The Maharashtra government is unlikely to appeal against the Bombay high court order that granted bail to Bollywood actor Salman Khan on Friday.
On Wednesday, a trial court had sentenced Khan to five years rigorous imprisonment for his involvement in the 2002 hit-and-run case that claimed the life of a labourer sleeping on the pavement and injured four others.
Government pleader Sandeep Shinde told Hindustan Times that he has no instructions to appeal, and said that he could not comment on it.
But Shinde was critical about the under-preparedness of the state in trying to challenge Salman Khan's application to suspend his sentence and his application for bail.
Shinde said that when he was asked to appear for the state to thwart the actor's plea for bail on Wednesday, he had little information on what had happened at the Mumbai sessions court.
The government pleader said he had no idea about the power failure in the trial court. He said, "Salman's entire file and all the paper work at the high court took place during lunch time, and the file was ready to be produced at court. I was shown the file at 4.30pm, and asked to appear for the matter."
Shinde claimed that he did not know what the evidences were or what came up during the cross examination of witnesses. "I had not even received the certified copy of the trial court. But at 4.50pm the matter came up and it was heard," he told HT.
He further added, "One doesn't receive the operative part of the order without receiving the copy of the order." Shinde had even raised this point in the court before justice AM Thipsay on Friday, and questioned how the appeal could be heard without the copy of the judgment.

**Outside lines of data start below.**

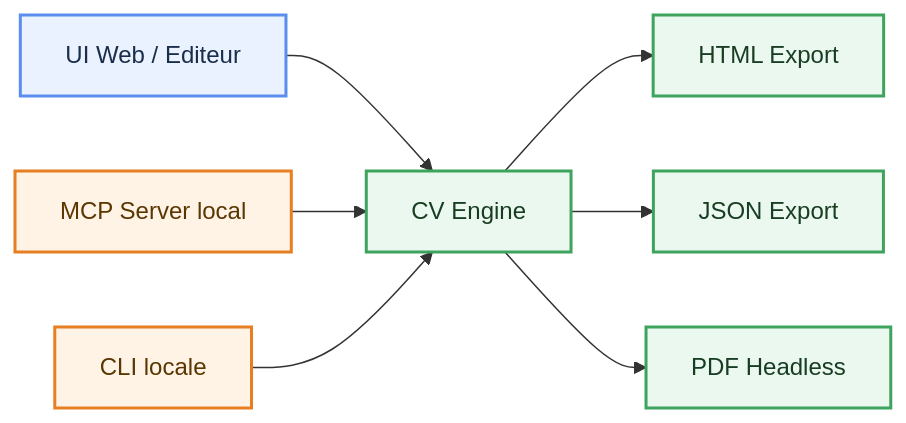
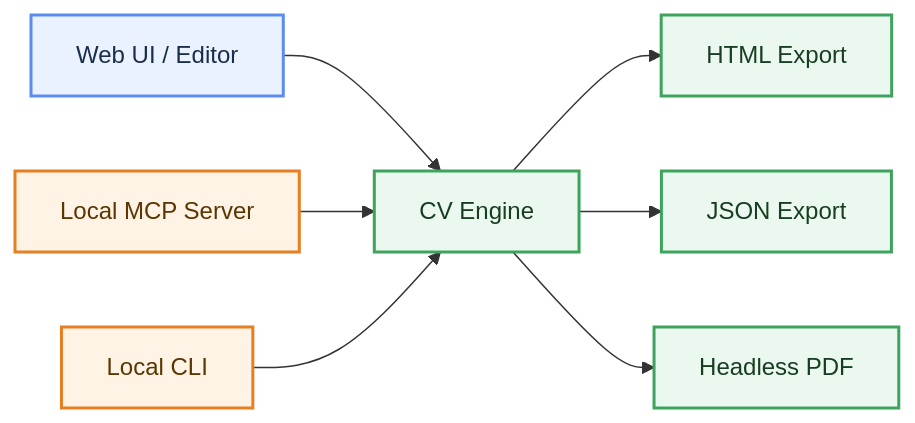
Before and after one commit to ClementV78/cv-generator-mcp: the first of 8 diagrams in APPLICATION_ARCHITECTURE_CV_GENERATOR.md, drawn with Mermaid. The commit also changed other lines of this file and 13 other files, not shown here.

Commit message:
feat(distribution): package MCP server and ship skill bundle

````diff
--- a/APPLICATION_ARCHITECTURE_CV_GENERATOR.md
+++ b/APPLICATION_ARCHITECTURE_CV_GENERATOR.md
@@ -35,25 +35,25 @@
 ```mermaid
 flowchart LR
-    UI[UI Web / Editeur]
+    UI[Web UI / Editor]
     ENGINE[CV Engine]
-    MCP[MCP Server local]
-    CLI[CLI locale]
-    PDF[PDF Headless]
+    MCP[Local MCP Server]
+    CLI[Local CLI]
+    PDF[Headless PDF]
     HTML[HTML Export]
     JSON[JSON Export]
 
     UI --> ENGINE
     MCP --> ENGINE
     CLI --> ENGINE
     ENGINE --> HTML
     ENGINE --> JSON
     ENGINE --> PDF
 
     classDef ui fill:#EAF2FF,stroke:#5B8DEF,color:#1A2D4A,stroke-width:2px;
     classDef engine fill:#EBF8EF,stroke:#3DA35D,color:#183D22,stroke-width:2px;
     classDef infra fill:#FFF3E6,stroke:#E67E22,color:#5A3600,stroke-width:2px;
 
     class UI ui;
     class ENGINE,HTML,JSON,PDF engine;
     class MCP,CLI infra;
 ```
````
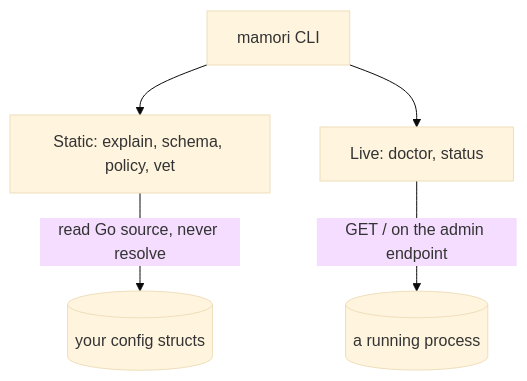
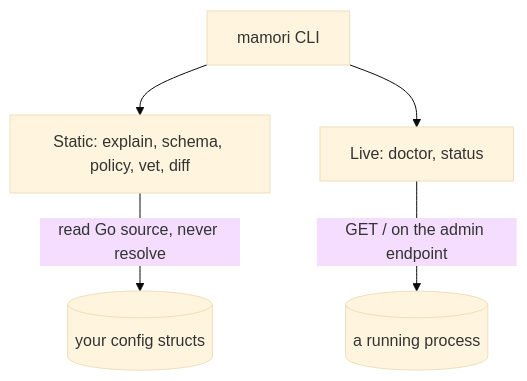
Before and after one commit to xavidop/mamori: the diagram in site/src/pages/docs/cli/index.md, drawn with Mermaid (base theme). The commit also changed other lines of this file and 6 other files, not shown here.

Commit message:
docs: mamori diff command and explain --json stability promise

````diff
--- a/site/src/pages/docs/cli/index.md
+++ b/site/src/pages/docs/cli/index.md
@@ -13,8 +13,8 @@
 ```mermaid
 flowchart TD
   CLI[mamori CLI]
-  CLI --> S["Static: explain, schema, policy, vet"]
+  CLI --> S["Static: explain, schema, policy, vet, diff"]
   CLI --> L["Live: doctor, status"]
   S -->|"read Go source, never resolve"| Src[("your config structs")]
   L -->|"GET / on the admin endpoint"| Proc[("a running process")]
 ```
````
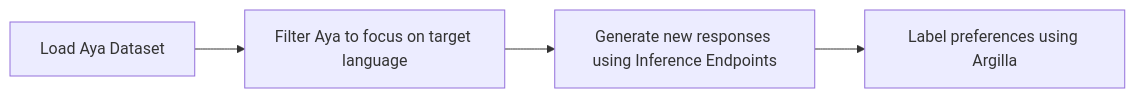
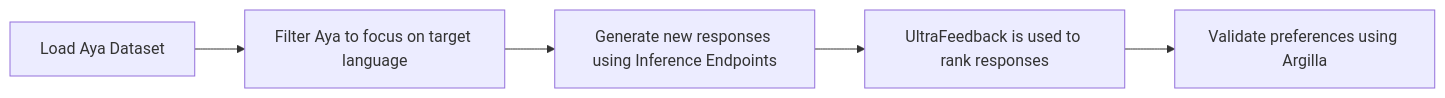
Before and after one commit to huggingface/data-is-better-together: the diagram in dpo/instructions.md, drawn with Mermaid.

Commit message:
Update instructions.md with UltraFeedback step

````diff
--- a/dpo/instructions.md
+++ b/dpo/instructions.md
@@ -5,6 +5,7 @@
 ```mermaid
 graph LR
 A[Load Aya Dataset] --> B[Filter Aya to focus on target language]
 B --> C[Generate new responses using Inference Endpoints]
-C --> D[Label preferences using Argilla]
+C --> D[UltraFeedback is used to rank responses]
+D --> E[Validate preferences using Argilla]
 ```
````
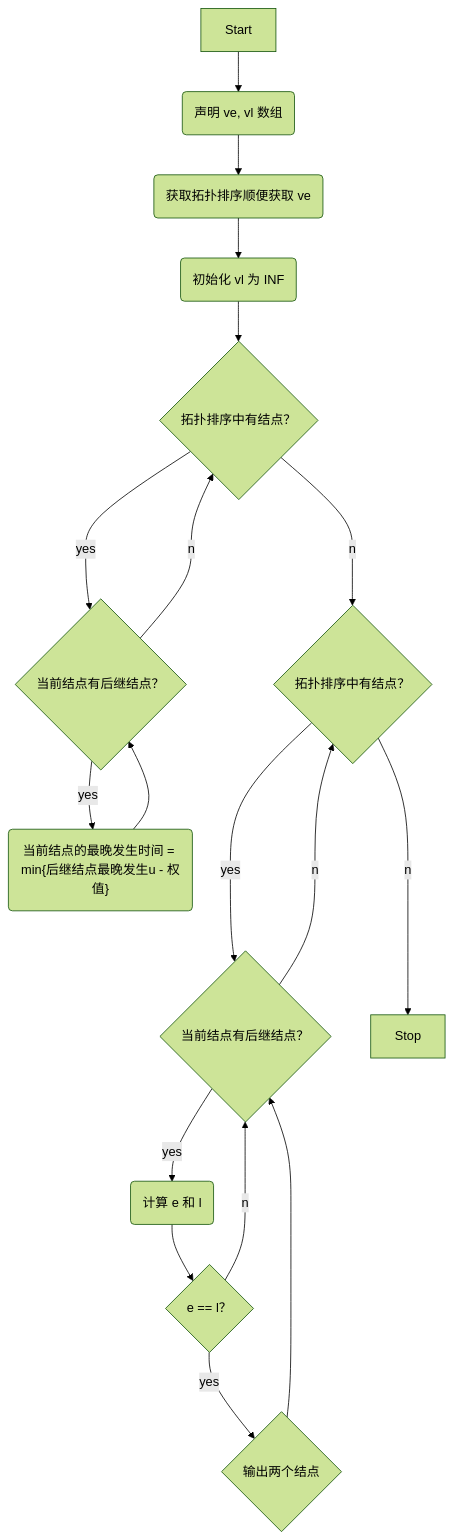
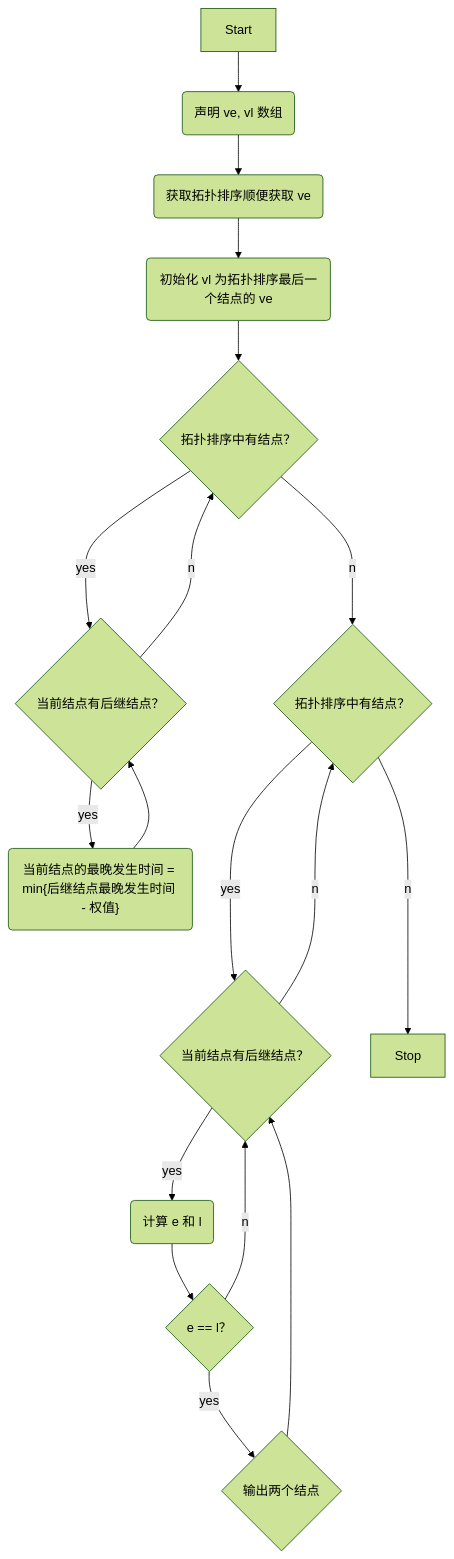
The second of 2 diagrams in chapter6-graph/README.md (yuzheng14/ds-wangdao), drawn with Mermaid (forest theme) before and after one commit.

Commit message:
细化关键路径流程图

````diff
--- a/chapter6-graph/README.md
+++ b/chapter6-graph/README.md
@@ -53,20 +53,20 @@
   ```mermaid
   flowchart TD
   	Start-->a("声明 ve, vl 数组")
   	a-->b("获取拓扑排序顺便获取 ve")
-  	b-->c("初始化 vl 为 INF")
+  	b-->c("初始化 vl 为拓扑排序最后一个结点的 ve")
   	c-->d{"拓扑排序中有结点？"}
   	d--yes-->e{"当前结点有后继结点？"}
-  	e--yes-->f("当前结点的最晚发生时间 = min{后继结点最晚发生u - 权值}")
+  	e--yes-->f("当前结点的最晚发生时间 = min{后继结点最晚发生时间 - 权值}")
   	f-->e
   	e--no-->d
   	d--no-->g{"拓扑排序中有结点？"}
   	g--yes-->h{"当前结点有后继结点？"}
   	h--yes-->i("计算 e 和 l")
   	i-->j{"e == l？"}
   	j--yes-->k{"输出两个结点"}
   	j--no-->h
   	k-->h
   	h--no-->g
   	g--no-->Stop
   ```
````
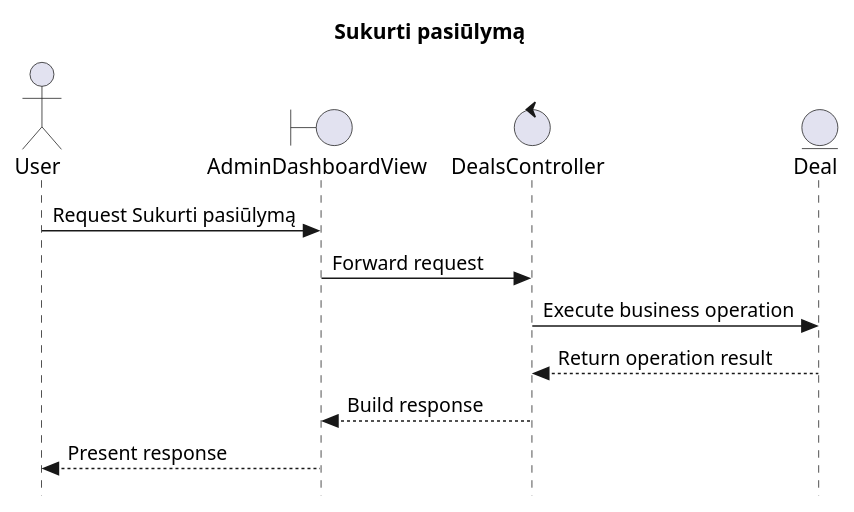
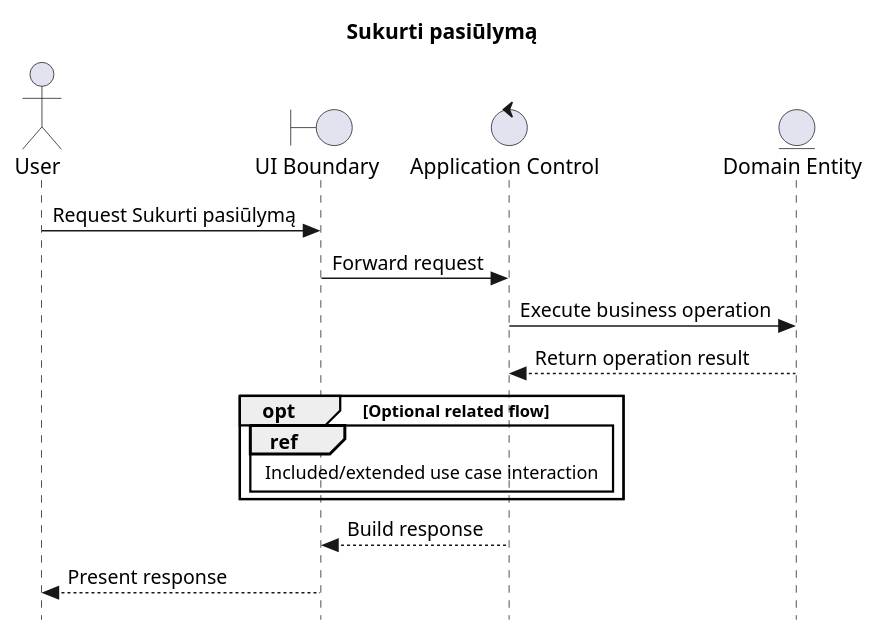
Before and after one commit to SauliusDev/ps-projektas: the diagram in _refs/diagrams-new/sequence/Sukurti_pasiūlymą.puml, drawn with PlantUML. The commit also changed 42 other files, not shown here.

Commit message:
fix: satisfy sequence traceability fragment checks

```diff
--- a/_refs/diagrams-new/sequence/Sukurti_pasiūlymą.puml
+++ b/_refs/diagrams-new/sequence/Sukurti_pasiūlymą.puml
@@ -1,17 +1,22 @@
 @startuml
 skinparam style strictuml
 
 title Sukurti pasiūlymą
 
 actor "User" as user
-boundary "AdminDashboardView" as ui
-control "DealsController" as dealsController
-entity "Deal" as deal
+boundary "UI Boundary" as ui
+control "Application Control" as app
+entity "Domain Entity" as entity
 
 user -> ui: Request Sukurti pasiūlymą
-ui -> dealsController: Forward request
-dealsController -> deal: Execute business operation
-deal --> dealsController: Return operation result
-dealsController --> ui: Build response
+ui -> app: Forward request
+app -> entity: Execute business operation
+entity --> app: Return operation result
+
+opt Optional related flow
+  ref over ui, app : Included/extended use case interaction
+end
+
+app --> ui: Build response
 ui --> user: Present response
 @enduml
```
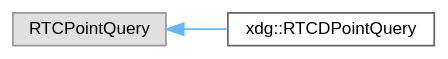
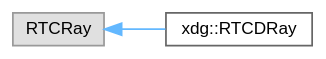
The diagram in inherit_graph_5.dot (xdg-org/xdg), drawn with Graphviz before and after one commit. The commit also changed 23 other files, not shown here.

```diff
--- a/inherit_graph_5.dot
+++ b/inherit_graph_5.dot
@@ -1,11 +1,11 @@
 digraph "Graphical Class Hierarchy"
 {
  // LATEX_PDF_SIZE
   bgcolor="transparent";
   edge [fontname=Helvetica,fontsize=10,labelfontname=Helvetica,labelfontsize=10];
   node [fontname=Helvetica,fontsize=10,shape=box,height=0.2,width=0.4];
   rankdir="LR";
-  Node0 [id="Node000000",label="RTCPointQuery",height=0.2,width=0.4,color="grey60", fillcolor="#E0E0E0", style="filled",tooltip=" "];
-  Node0 -> Node1 [id="edge3_Node000000_Node000001",dir="back",color="steelblue1",style="solid",tooltip=" "];
-  Node1 [id="Node000001",label="xdg::RTCDPointQuery",height=0.2,width=0.4,color="grey40", fillcolor="white", style="filled",URL="$structxdg_1_1RTCDPointQuery.html",tooltip=" "];
+  Node0 [id="Node000000",label="RTCRay",height=0.2,width=0.4,color="grey60", fillcolor="#E0E0E0", style="filled",tooltip=" "];
+  Node0 -> Node1 [id="edge4_Node000000_Node000001",dir="back",color="steelblue1",style="solid",tooltip=" "];
+  Node1 [id="Node000001",label="xdg::RTCDRay",height=0.2,width=0.4,color="grey40", fillcolor="white", style="filled",URL="$structxdg_1_1RTCDRay.html",tooltip=" "];
 }
```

The government pleader also raised the point that there was a power failure for two hours after the quantum of punishment was decided. He said the defense had made an appeal that a certified copy was not made available.